# TRY IT
Your answer must repeat all of the entries word for word, without any images.

((

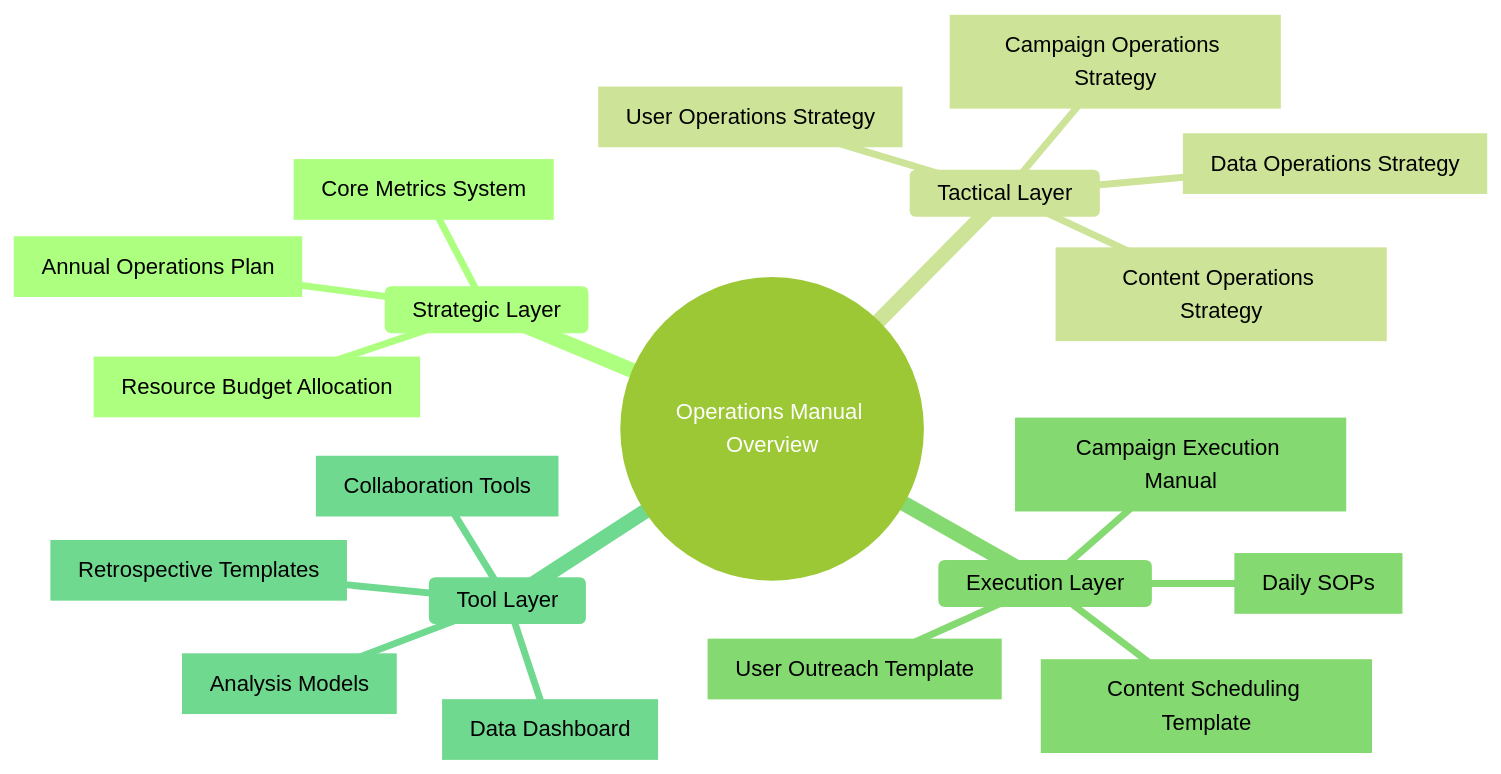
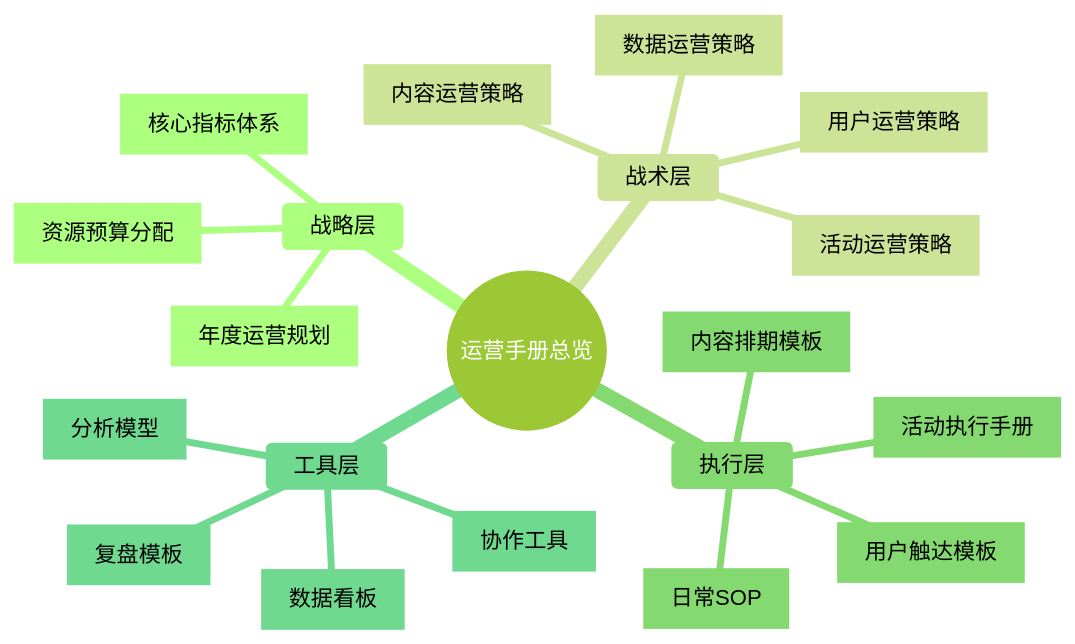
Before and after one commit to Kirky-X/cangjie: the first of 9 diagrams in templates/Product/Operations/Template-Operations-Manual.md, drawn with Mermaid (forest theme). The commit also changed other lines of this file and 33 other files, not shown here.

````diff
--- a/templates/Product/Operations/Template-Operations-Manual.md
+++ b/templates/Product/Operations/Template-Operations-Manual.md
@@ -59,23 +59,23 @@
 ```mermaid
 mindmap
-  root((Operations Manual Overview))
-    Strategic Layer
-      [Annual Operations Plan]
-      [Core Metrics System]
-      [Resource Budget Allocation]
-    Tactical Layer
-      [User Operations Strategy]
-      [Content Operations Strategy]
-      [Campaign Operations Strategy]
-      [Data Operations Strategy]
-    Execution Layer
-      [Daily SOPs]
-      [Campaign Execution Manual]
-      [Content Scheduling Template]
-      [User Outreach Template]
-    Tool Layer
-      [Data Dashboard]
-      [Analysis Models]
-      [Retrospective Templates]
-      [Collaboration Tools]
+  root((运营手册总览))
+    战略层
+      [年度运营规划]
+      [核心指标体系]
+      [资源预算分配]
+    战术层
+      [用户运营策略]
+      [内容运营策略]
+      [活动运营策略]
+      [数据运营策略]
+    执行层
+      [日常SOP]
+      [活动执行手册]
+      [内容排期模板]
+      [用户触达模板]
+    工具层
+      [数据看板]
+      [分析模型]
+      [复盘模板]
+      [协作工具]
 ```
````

))

# WRITTEN SOLUTION
Before and after one commit to Kirky-X/cangjie: the first of 9 diagrams in templates/Product/Operations/Template-Operations-Manual.md, drawn with Mermaid (forest theme). The commit also changed other lines of this file and 33 other files, not shown here.

````diff
--- a/templates/Product/Operations/Template-Operations-Manual.md
+++ b/templates/Product/Operations/Template-Operations-Manual.md
@@ -59,23 +59,23 @@
 ```mermaid
 mindmap
-  root((Operations Manual Overview))
-    Strategic Layer
-      [Annual Operations Plan]
-      [Core Metrics System]
-      [Resource Budget Allocation]
-    Tactical Layer
-      [User Operations Strategy]
-      [Content Operations Strategy]
-      [Campaign Operations Strategy]
-      [Data Operations Strategy]
-    Execution Layer
-      [Daily SOPs]
-      [Campaign Execution Manual]
-      [Content Scheduling Template]
-      [User Outreach Template]
-    Tool Layer
-      [Data Dashboard]
-      [Analysis Models]
-      [Retrospective Templates]
-      [Collaboration Tools]
+  root((运营手册总览))
+    战略层
+      [年度运营规划]
+      [核心指标体系]
+      [资源预算分配]
+    战术层
+      [用户运营策略]
+      [内容运营策略]
+      [活动运营策略]
+      [数据运营策略]
+    执行层
+      [日常SOP]
+      [活动执行手册]
+      [内容排期模板]
+      [用户触达模板]
+    工具层
+      [数据看板]
+      [分析模型]
+      [复盘模板]
+      [协作工具]
 ```
````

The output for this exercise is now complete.